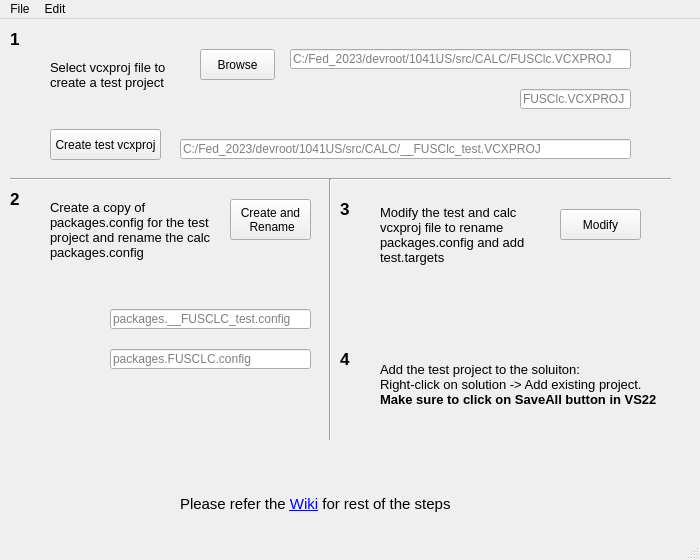
Above: Main.ui from PatelVishalTR/UnitTestHelper before the change. Below: the same form after it.
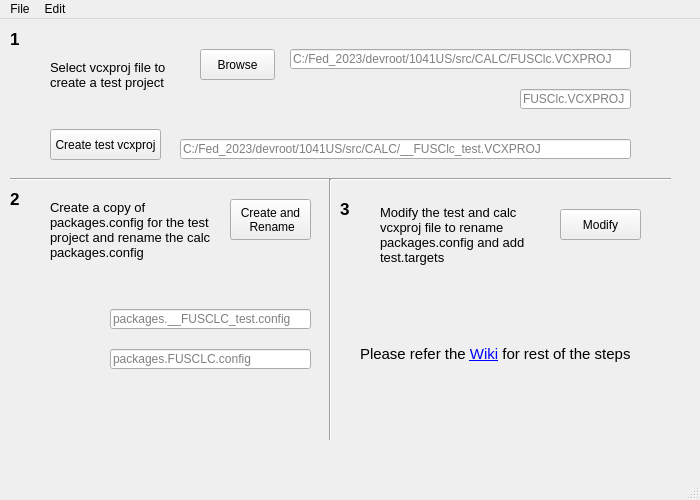
That is the form after the change.

Commit message: Removed add to sln

What changed in the file:
```diff
--- a/Main.ui
+++ b/Main.ui
@@ -10,7 +10,7 @@
     <x>0</x>
     <y>0</y>
     <width>700</width>
-    <height>560</height>
+    <height>500</height>
    </rect>
   </property>
   <property name="sizePolicy">
@@ -22,13 +22,13 @@
   <property name="minimumSize">
    <size>
     <width>700</width>
-    <height>560</height>
+    <height>500</height>
    </size>
   </property>
   <property name="maximumSize">
    <size>
     <width>700</width>
-    <height>560</height>
+    <height>500</height>
    </size>
   </property>
   <property name="windowTitle">
@@ -240,27 +240,6 @@
      <string>&lt;b&gt;3&lt;/b&gt;</string>
     </property>
    </widget>
-   <widget class="QLabel" name="label_8">
-    <property name="geometry">
-     <rect>
-      <x>380</x>
-      <y>320</y>
-      <width>281</width>
-      <height>91</height>
-     </rect>
-    </property>
-    <property name="font">
-     <font>
-      <pointsize>10</pointsize>
-     </font>
-    </property>
-    <property name="text">
-     <string>&lt;html&gt;&lt;head/&gt;&lt;body&gt;&lt;p&gt;Add the test project to the soluiton:&lt;br/&gt;Right-click on solution -&amp;gt; Add existing project.&lt;br/&gt;&lt;span style=&quot; font-weight:600;&quot;&gt;Make sure to click on SaveAll button in VS22&lt;/span&gt;&lt;/p&gt;&lt;/body&gt;&lt;/html&gt;</string>
-    </property>
-    <property name="wordWrap">
-     <bool>true</bool>
-    </property>
-   </widget>
    <widget class="Line" name="line_3">
     <property name="geometry">
      <rect>
@@ -344,9 +323,9 @@
    <widget class="QLabel" name="label_13">
     <property name="geometry">
      <rect>
-      <x>180</x>
-      <y>460</y>
-      <width>361</width>
+      <x>360</x>
+      <y>310</y>
+      <width>281</width>
       <height>51</height>
      </rect>
     </property>
@@ -365,26 +344,6 @@
      <bool>true</bool>
     </property>
    </widget>
-   <widget class="QLabel" name="label_6">
-    <property name="geometry">
-     <rect>
-      <x>340</x>
-      <y>330</y>
-      <width>21</width>
-      <height>21</height>
-     </rect>
-    </property>
-    <property name="font">
-     <font>
-      <pointsize>13</pointsize>
-      <weight>75</weight>
-      <bold>true</bold>
-     </font>
-    </property>
-    <property name="text">
-     <string>&lt;b&gt;4&lt;/b&gt;</string>
-    </property>
-   </widget>
   </widget>
   <widget class="QMenuBar" name="menubar">
    <property name="geometry">
```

+ + + + + + +

For each line in the data that contains the string "width", give a copy of that line.

◆ REPLY TO THE TASK ◆
     <width>700</width>
     <width>700</width>
     <width>700</width>
-      <width>281</width>
-      <width>361</width>
+      <width>281</width>
-      <width>21</width>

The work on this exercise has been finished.